Janet Yellen took the reins of the Federal Reserve Saturday, succeeding Chairman Ben Bernanke and becoming the first woman to lead the central bank. CBS News business analyst Jill Schlesinger said on "CBS This Morning: Saturday" that Yellen shares Bernanke's approach to leading the Fed.
"They are like intellectual partners," said Schlesinger. "They were working together - she was the vice chair under Bernanke - since 2010. She helped craft the policies that are in place, and to some extent it's almost like Bernanke Version 2.0."
Schlesinger told Anthony Mason and Vinita Nair that Yellen will be focused on what policies the Fed will keep in place to foster employment while being careful about inflation.

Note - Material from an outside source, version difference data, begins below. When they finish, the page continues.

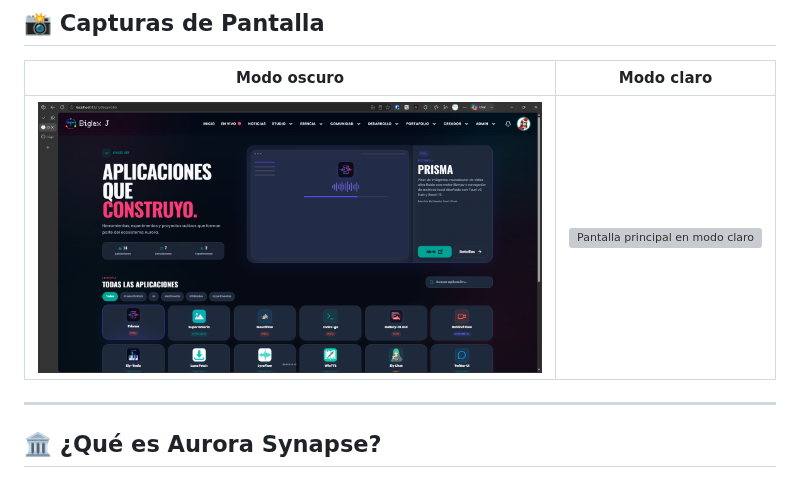
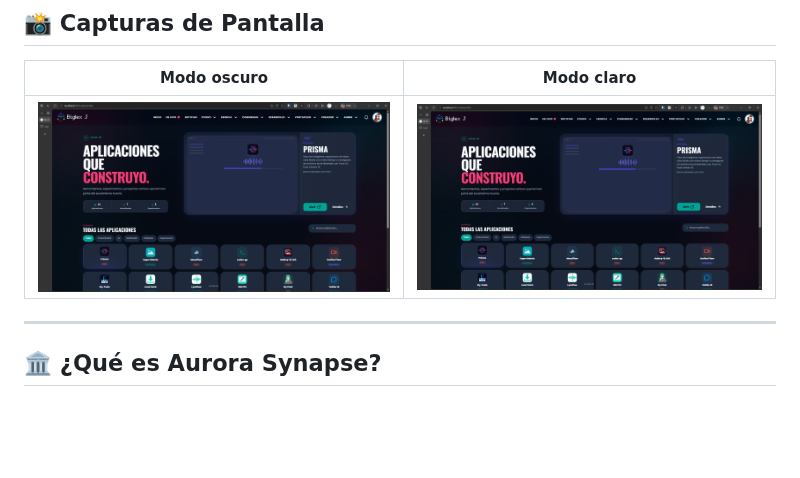
Before and after one commit to biglexj/Aurora-Synapse, a Markdown page: README.md, the part around the change. GitHub-like rendering; pictures changed too: docs/screenshots/home_light.png (added); blank space fills up the shorter version; grey boxes are pictures that could not be loaded.

```diff
--- a/README.md
+++ b/README.md
@@ -13,7 +13,7 @@
 
 | Modo oscuro | Modo claro |
 | :---: | :---: |
-| ![Pantalla principal en modo oscuro](docs/screenshots/home.png) | ![Pantalla principal en modo claro](docs/screenshots/main_dashboard_light.png) |
+| ![Pantalla principal en modo oscuro](docs/screenshots/home_dark.png) | ![Pantalla principal en modo claro](docs/screenshots/home_light.png) |
 
 ---
 
```
Also changed, not shown: docs/screenshots/home_dark.png (renamed from docs/screenshots/home.png), 6 other files.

Bernanke's legacy is "split," Schlesinger said, and won't be fully known for a few years after he led the Fed to take emergency measures that expanded the central bank's balance sheet to $4 trillion in the aftermath of the 2008 economic downturn.
"We understand it was because it was an emergency, but down the line people are very concerned that inflation will pop up and that a lot of markets are going to be dislocated, not unlike what we've seen in the last week in some of the emerging markets," said Schlesinger, "so Janet Yellen's real critical issue is 'how do I unwind these policies without disrupting the world markets' and 'how do I unwind these policies and not plunge the United States back into a recession.'"
Schlesinger also spoke about the stock markets' rough start to 2014.
"I always like to say the stock market is not the economy, right?" said Schlesinger. "The stock market is a vote on what investors believe companies are going to earn in the future."
She noted that first half of last year was marked by slow growth because taxes went up and government spending was curtailed but that the second half was strong and looked strong coming into the new year.
"That said, stocks were up 30 percent last year, people!" said Schlesinger. "Come on! So 4 or 5 percent drop in January? No freaking out, please. This is not a panic mode. Corrections are 10 percent. We're long overdue for a correction."
She thought the markets will eventually drop, but she wasn't sure when.
"That means keep that diversified portfolio," she said, "don't sell out just because you're scared and be very clear about when you need your money."